What tends to happen is that such technical debts build up gradually in the background until they reach critical mass, at which point the whole thing collapses and you suddenly find yourself, Wall Street-crash style, having to pay off a whole load of software debt you'd either ignored or not been aware of with little or no notice – of course, like the financial world, you may end up lumbered with technical debt that you inherited.
Security debt works in a similar fashion, but the results “pay” in terms of security vulnerabilities. Unfortunately, though, whereas every user of a software product acts as a technical debt detective, constantly moaning about broken or missing features, relatively few people outside the company will identify security debt (and, if they do, may consider it more valuable kept secret as a potential attack vector). Equally, if someone outside the business discovers technical debt, the impact is typically less severe than if they find security debt.
Issues from technical debt can often be worked around by users who are (relatively speaking) sympathetic, whereas the “users” of security debt problems are your attackers, and they're generally not interested in helping out.

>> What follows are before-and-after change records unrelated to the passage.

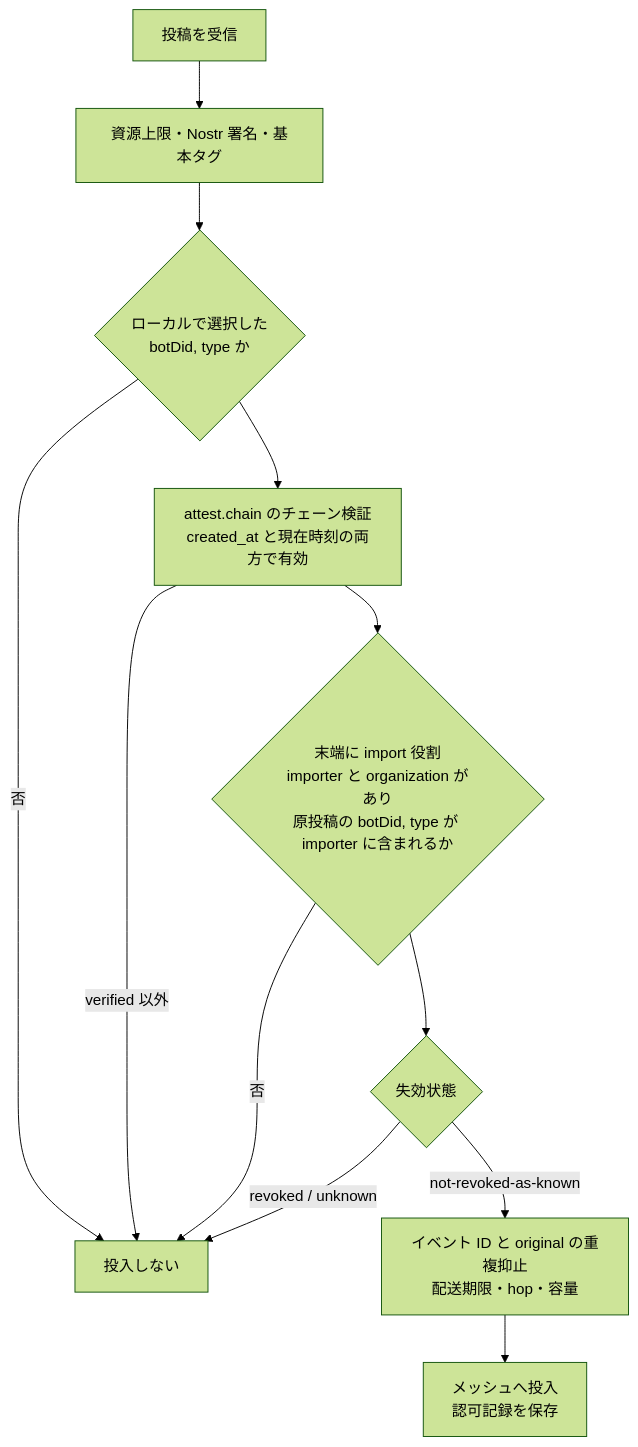
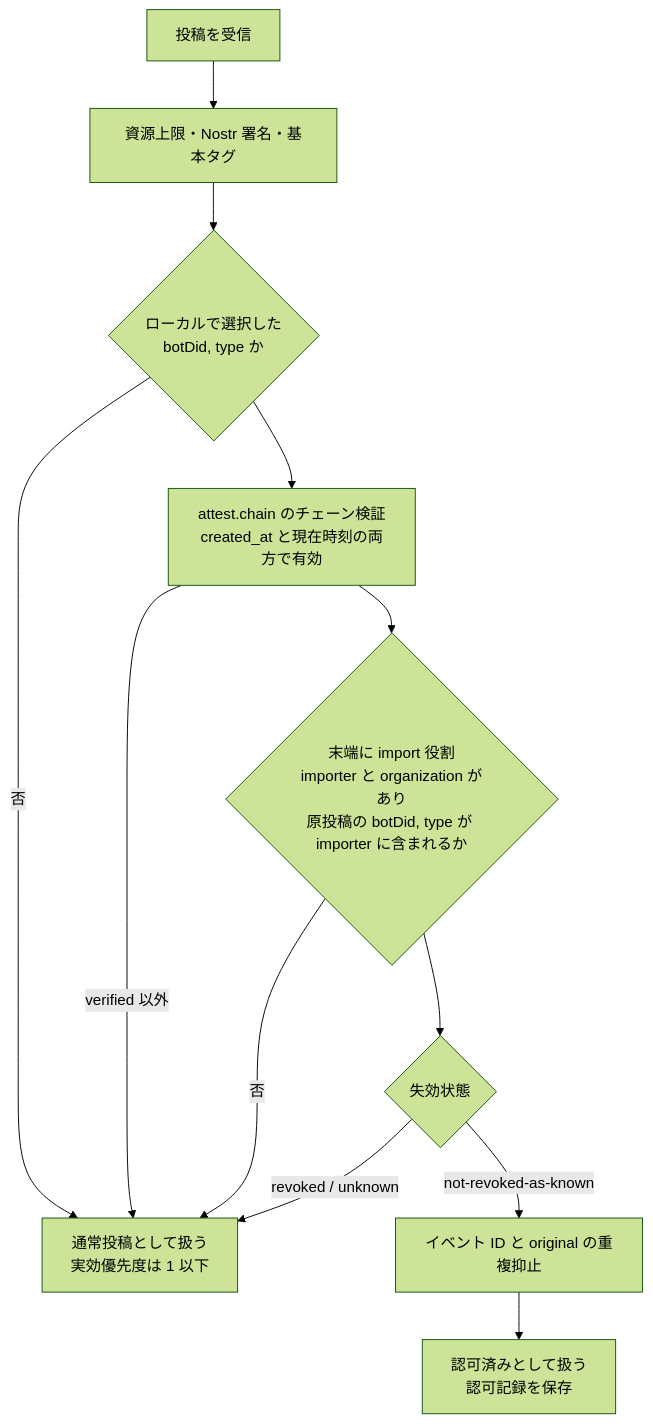
Before and after one commit to jphacks/sd_2607: the second of 2 diagrams in protocol/mosimo/attest/importer/README.md, drawn with Mermaid (forest theme). The commit also changed other lines of this file and 26 other files, not shown here.

````diff
--- a/protocol/mosimo/attest/importer/README.md
+++ b/protocol/mosimo/attest/importer/README.md
@@ -72,14 +72,14 @@
 ```mermaid
 flowchart TD
   e[投稿を受信] --> lim[資源上限・Nostr 署名・基本タグ]
   lim --> sel{ローカルで選択した<br/>botDid, type か}
-  sel -->|否| no[投入しない]
+  sel -->|否| no[通常投稿として扱う<br/>実効優先度は 1 以下]
   sel --> ch[attest.chain のチェーン検証<br/>created_at と現在時刻の両方で有効]
   ch -->|verified 以外| no
   ch --> role{末端に import 役割<br/>importer と organization があり<br/>原投稿の botDid, type が importer に含まれるか}
   role -->|否| no
   role --> rev{失効状態}
   rev -->|revoked / unknown| no
-  rev -->|not-revoked-as-known| dedup[イベント ID と original の重複抑止<br/>配送期限・hop・容量]
-  dedup --> go[メッシュへ投入<br/>認可記録を保存]
+  rev -->|not-revoked-as-known| dedup[イベント ID と original の重複抑止]
+  dedup --> go[認可済みとして扱う<br/>認可記録を保存]
 ```
````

Perhaps the most useful ideas introduced in the paper are those covering the ongoing management and payback of security debt. The idea of applying interest to security debt is particularly good. By gradually accruing more “cost” due to interest, less major but older vulnerabilities can find their way to the top of the fix-list if they're ignored for too long. I've used a similar idea myself to ensure old but low-priority things on my to-do list don't get ignored. This is a valuable method as it's all too common to find “unimportant” issues ignored for years on end, only to become the chink in the armour that let in an attacker (back in the days of the RTM worm, most of the backdoors used were known but considered unimportant and consequently ignored).
Of course, estimating any sort of debt exposure is more complicated than it first seems. In the financial markets major problems were caused by over-reliance on formulas such as Black–Scholes, and concepts like value-at-risk give a false air of confidence in estimates (although, arguably, this is the fault of the people interpreting the figures rather than the maths itself).

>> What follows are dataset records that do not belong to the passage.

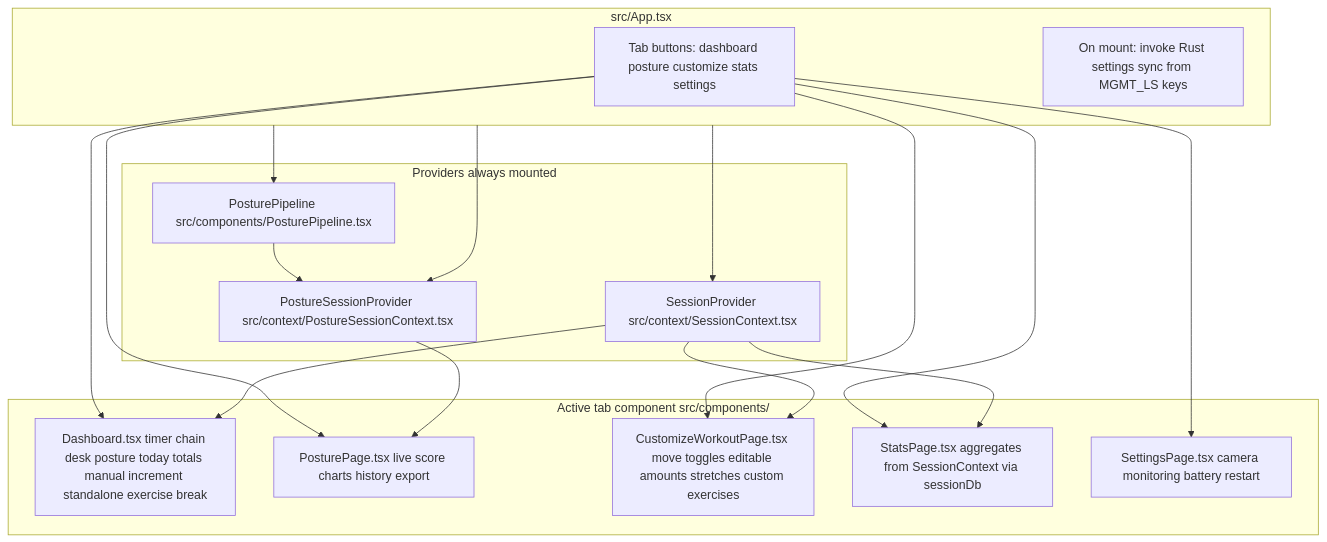
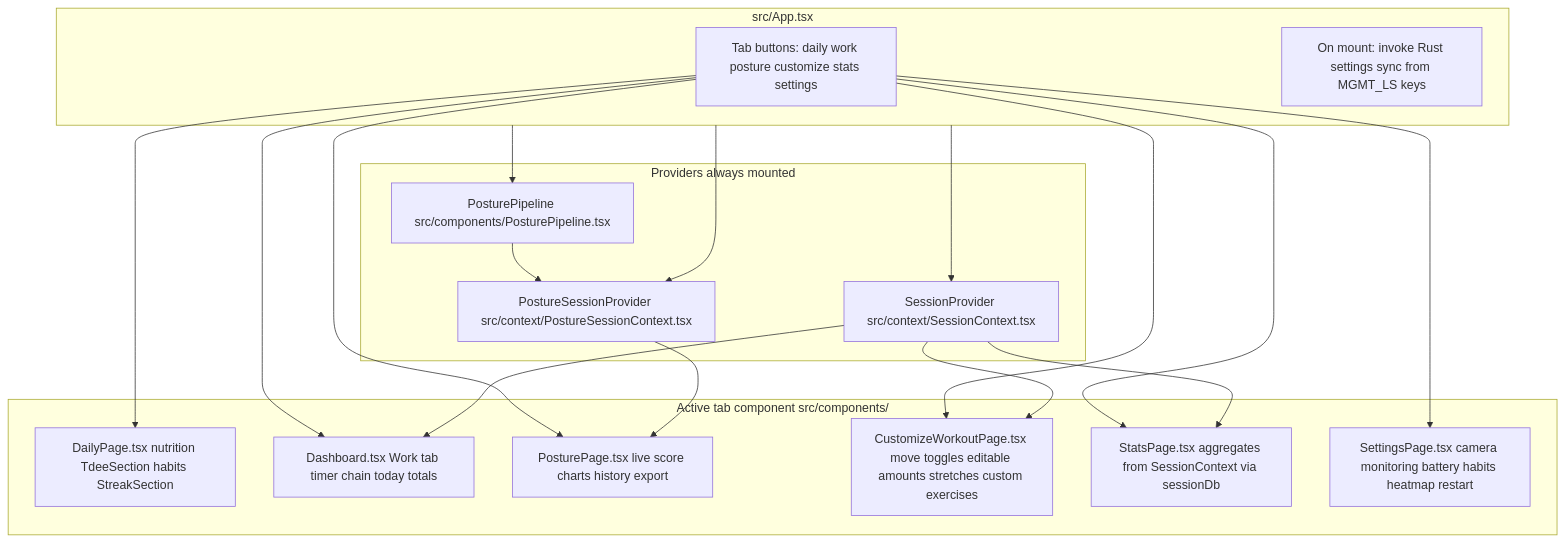
The first of 3 diagrams in docs/ARCHITECTURE.md (jdserenity/management), drawn with Mermaid before and after one commit. The commit also changed other lines of this file and 57 other files, not shown here.

First line of the commit message:
Port TDEE and Streak trackers into the Daily tab.

````diff
--- a/docs/ARCHITECTURE.md
+++ b/docs/ARCHITECTURE.md
@@ -45,32 +48,34 @@
 ```mermaid
 flowchart TB
   subgraph app["src/App.tsx"]
-    nav["Tab buttons: dashboard posture customize stats settings"]
+    nav["Tab buttons: daily work posture customize stats settings"]
     boot["On mount: invoke Rust settings sync from MGMT_LS keys"]
   end
   subgraph providers["Providers always mounted"]
     SP["SessionProvider src/context/SessionContext.tsx"]
     PSP["PostureSessionProvider src/context/PostureSessionContext.tsx"]
     PL["PosturePipeline src/components/PosturePipeline.tsx"]
   end
   subgraph tabs["Active tab component src/components/"]
-    D["Dashboard.tsx timer chain desk posture today totals manual increment standalone exercise break"]
+    Daily["DailyPage.tsx nutrition TdeeSection habits StreakSection"]
+    D["Dashboard.tsx Work tab timer chain today totals"]
     PPg["PosturePage.tsx live score charts history export"]
     CW["CustomizeWorkoutPage.tsx move toggles editable amounts stretches custom exercises"]
     ST["StatsPage.tsx aggregates from SessionContext via sessionDb"]
-    SE["SettingsPage.tsx camera monitoring battery restart"]
+    SE["SettingsPage.tsx camera monitoring battery habits heatmap restart"]
   end
+  nav --> Daily
   nav --> D
   nav --> PPg
   nav --> CW
   nav --> ST
   nav --> SE
   app --> SP
   app --> PSP
   app --> PL
   SP --> D
   SP --> CW
   SP --> ST
   PSP --> PPg
   PL --> PSP
 ```
````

However, as Keynes put it: “I'd rather be roughly right than precisely wrong.” Getting a better if imprecise awareness of security debt and, most importantly, integrating its management and payoff with the development lifecycle of a product or ongoing review process of security systems, is a good step forward. While zero-day attacks and neat technical vulnerabilities tend to grab the headlines, novel concepts such as security debt have a much longer life and the potential to improve security across multiple products and threat types.
It's great to see this sort of thinking published and promoted freely. Thinking about and measuring security debt could significantly improve the appreciation of risks and their ongoing management. In security, as in finance, having an accurate picture of your real exposure is vital to properly appreciate the best areas in which to focus investment. Knowing how much debt you have is the first step in repaying it, whether it's paid back in money or security fixes.